First, a little history:
The zoning code rewrite was called for as far back as 1989. Mayor Hickenlooper hired Peter Park to shepherd it in 2004. Meanwhile, preservationists like Jim Lindberg were concerned how the old code was allowing redevelopers to potentially ruin our historic neighborhoods. Blueprint Denver was begun in about 1998 and released in 2002 as the guide for a new code. The Zoning Code Task Force (ZCTF) was appointed in early 2005, consultants were hired, problems identified, and neighborhood contexts were defined.

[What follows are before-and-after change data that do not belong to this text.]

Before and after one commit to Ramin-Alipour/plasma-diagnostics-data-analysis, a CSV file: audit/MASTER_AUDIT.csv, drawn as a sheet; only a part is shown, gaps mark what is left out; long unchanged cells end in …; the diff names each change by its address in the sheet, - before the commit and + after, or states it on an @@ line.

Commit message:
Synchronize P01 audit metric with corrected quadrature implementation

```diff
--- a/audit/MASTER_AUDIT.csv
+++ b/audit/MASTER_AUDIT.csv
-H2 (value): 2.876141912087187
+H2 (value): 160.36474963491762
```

Along about early 2008, third parties realized that sustainability issues had been heretofore largely ignored by city staff and their consultants. Michael Henry and Don Tressler of INC (InterNeighborhood Cooperation, an RNO), are the most significant of these third parties. Although Greenprint Denver was initiated in 2006 and widely admired, it was two years before Greenprint representatives were spotted at any ZCTF or Blueprint meetings.
At the request of INC, Park then hired Doug Farr to recommend sustainability strategies for the new code. The author wonders why a Chicago based consultant, however well qualified, could be a better choice than a local firm. For example, does Farr know why evaporative coolers are such a great peak power solution for the Denver area? Probably not. It turns out that swamp coolers ARE a zoning issue. No matter, he wrote the book, and made an effort to interview local experts like Michael Tavel.

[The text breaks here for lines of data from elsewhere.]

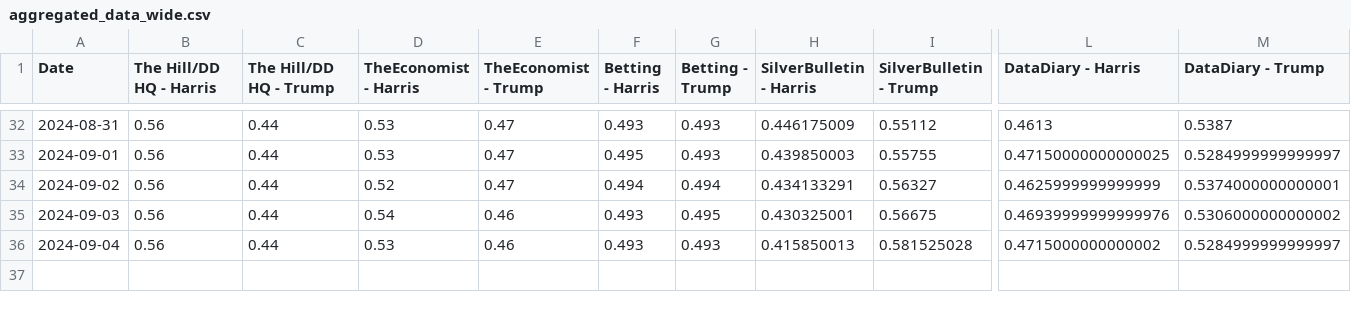
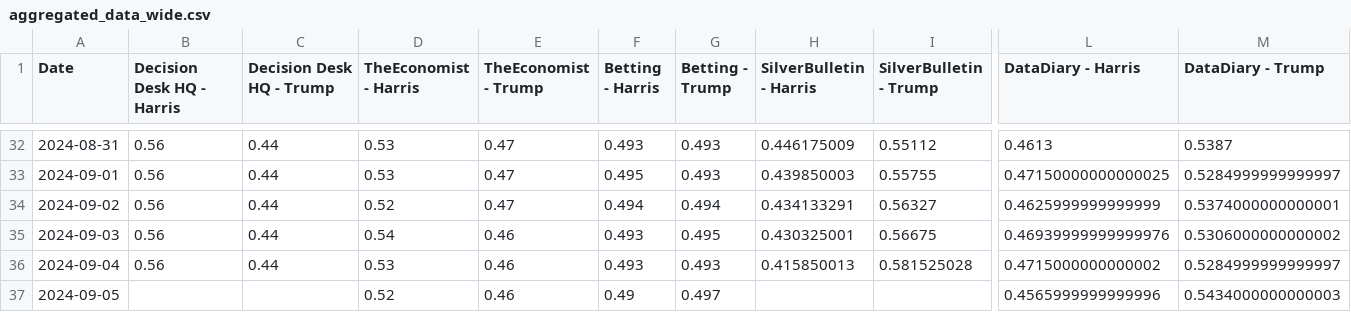
Before and after one commit to PaulMainwood/Election2024, a CSV file: aggregated_data_wide.csv, drawn as a sheet; only a part is shown, gaps mark what is left out; rows hold the shown columns only; the diff names each change by its address in the sheet, - before the commit and + after, or states it on an @@ line.

```diff
--- a/aggregated_data_wide.csv
+++ b/aggregated_data_wide.csv
-B1: The Hill/DD HQ - Harris
+B1: Decision Desk HQ - Harris
-C1: The Hill/DD HQ - Trump
+C1: Decision Desk HQ - Trump
+row 37: 2024-09-05 |  |  | 0.52 | 0.46 | 0.49 | 0.497 |  |  | 0.4565999999999996 | 0.5434000000000003
```
Also changed, not shown: ManualData.csv, aggregated_data.csv, 4 other files.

Also, in the spring of 2007, Bob Sperling and James Van Hemert organized the Friends of Granny Flats after they realized that the Zoning Code Task Force was almost unaware of the existence and popularity of thousands of historic carriage houses in Denver. They gave a presentation to city staff in April 2007 that was well-received and put dADU's on the radar.
Farr gave his report to the ZCTF in September 2008. At that meeting he was asked, "what are the biggest things we can do in Denver?" His reply, "Two things: Share cars and Solar Access". It looks like the private sector is already targeting the former.
(Coincidentally, at the same meeting, the housing affordability consultant, Don Elliot, was asked the same question. His reply, "ADU's, reduction of the minimum buildable lot size, and inclusionary zoning." The ZCTF took the first two choices to heart and they are well-represented in the draft code. The affordability recommendations promised ADU's "in a wide range of districts." The efficacy of Denver's current inclusionary zoning law is unclear.)
After staff parsed Farr's report, they issued the Jan. 14, 2009 sustainability memo , and ADU's are prominent. Mention is made of future study of things like solar fences, kind of a tough putt in urban neighborhoods with mature trees. More on that here and here.
Unfortunately, the proposed zoning map is disallowing ADU zoning over most of the city.
Review the Map . Look for suffixes like -B1, - C1 etc. For example, if your neighborhood has U-SU-C you don't get ADU's, but if you have U-SU-C1, you get 'em. B2 & C2 zoning allows them only on some corners, which is better than nothing, but there isn't any B2 and C2 on the map. Why develop a zoning typology and then shelve it? There are a lot more questions like that once you study the map. Please do, and weigh in .
So, in 2009, after all this work, why is the city offering up ADU zoning in less than 5% of the city?
Edit: As of late August 2009, the areas with ADU zoning shown have increased, but they are still insignificant. There is a small amount of A2, B2 and C2 now shown.
Edit(2) As of November 2009, there is tons of ADU zoning shown. Meanwhile, "Friends of Granny Flats" recommended ADU zoning for ALL single family districts.